The largest U.S. supermarket chain said Thursday that it will roll out plant-based burger patties, grinds and other products, seeking to capitalize on consumer interest in new meat replacements that have recently been added to menus at big fast-food chains and other restaurants.
Cincinnati-based Kroger is one of the biggest retailers to introduce a store-branded line of meatless products, part of its effort to reinvigorate sales as it faces tough competition from online services and discount grocers.
Kroger -- which also sells Beyond Meat Inc.'s meat-replacement patties and sausages -- will put its own plant-based deli slices, sausages and other products on shelves at 1,800 of its 2,800 stores this fall. Kroger's patties are pea-based, designed to resemble beef.
The company said those products will be priced below plant-based products from Beyond Meat but wouldn't say by how much. Beyond Meat's two-pack of patties sells for roughly $6.
Gil Phipps, Kroger's vice president of branding, marketing and private brands, said the company was appealing to the one-third of its customers that identify as so-called flexitarians, eating meat and fish only occasionally. Such diners have driven sales for Beyond Meat and competitors such as Impossible Foods Inc.
Shares of Beyond Meat have more than doubled since its initial public offering in May, giving the meatless-burger company a valuation of nearly $10 billion. Impossible Foods Inc. has raised more than $750 million from investors including rapper Jay-Z and basketball player Paul George.

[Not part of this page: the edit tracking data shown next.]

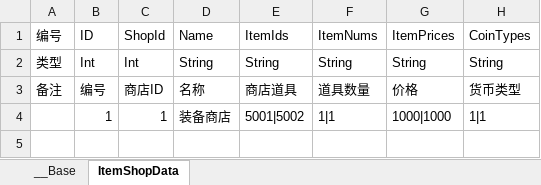
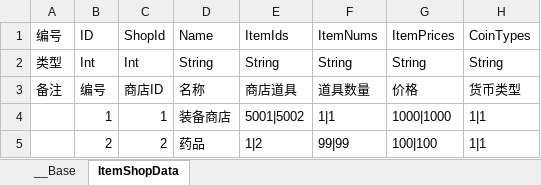
Before and after one commit to bmjoy/MMO-1, an Excel workbook: PublicTools/econfigs/itemshop.xlsx, sheet ItemShopData, drawn as a sheet; values as stored, in another font and other column widths than the file's, no borders; charts and pictures not drawn; the diff names each change by its address in the sheet, - before the commit and + after, or states it on an @@ line.

Commit message:
update add shop

```diff
--- a/PublicTools/econfigs/itemshop.xlsx (sheet ItemShopData)
+++ b/PublicTools/econfigs/itemshop.xlsx (sheet ItemShopData)
+row 5:  | 2 | 2 | 药品 | 1|2 | 99|99 | 100|100 | 1|1
```
Also changed, not shown: 3 other files.
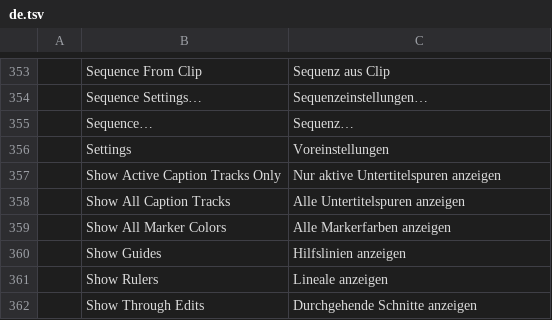
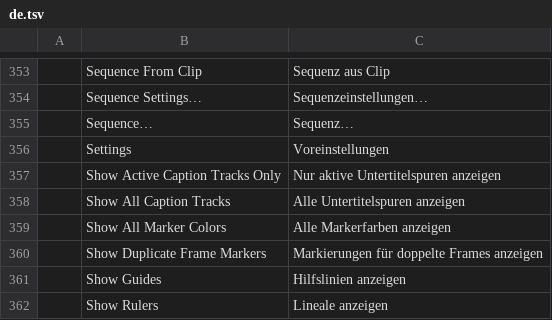
Before and after one commit to moheshmohan/AutoCut, a TSV file: crates/ui-egui/src/i18n/de.tsv, drawn as a sheet; only a part is shown, gaps mark what is left out; the shorter side is filled out with more unchanged rows.

```diff
--- a/crates/ui-egui/src/i18n/de.tsv
+++ b/crates/ui-egui/src/i18n/de.tsv
@@ -359,2 +359,3 @@
 	Show All Marker Colors	Alle Markerfarben anzeigen
+	Show Duplicate Frame Markers	Markierungen für doppelte Frames anzeigen
 	Show Guides	Hilfslinien anzeigen
```
Also changed, not shown: crates/ui-egui/src/i18n/es.tsv, crates/ui-egui/src/i18n/fr.tsv, 15 other files.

"We've been tracking this for a number of years, and the growth has been very, very strong," Mr. Phipps said.
The plant-based meat market is estimated to hit $85 billion by 2030, according to a recent report by UBS. Meat companies, too, are introducing plant-based alternatives to their core beef, pork and chicken products. Hormel Foods Corp. on Wednesday said it is introducing a plant-based protein brand, and Tyson Foods Inc. said Thursday it invested in a producer of plant-based shellfish.
Retailers including Safeway, Publix Super Markets Inc. and Sprouts Farmers Market Inc. sell Beyond Meat products. Few have recently introduced new meat-replacement brands of their own. Trader Joe's has carried a range of veggie patties for years.
Kroger, which owns Harris Teeter, Fred Meyer and Ralphs stores among other chains, is trying new products and focusing on e-commerce, delivery and consumer data. Rivals including discounter Aldi and Walmart Inc. have increased their share of the U.S. grocery market in recent years.
Store brands like the new meatless products have been a bright spot at Kroger. They made up nearly 20% of the chain's total sales last year, generating about $22 billion in sales.
Kroger, which is expected to report earnings for its latest quarter next week, posted a slight decline in total sales last quarter. Shares are down about 23% over the past year.
Write to Jaewon Kang at firstname.lastname@example.org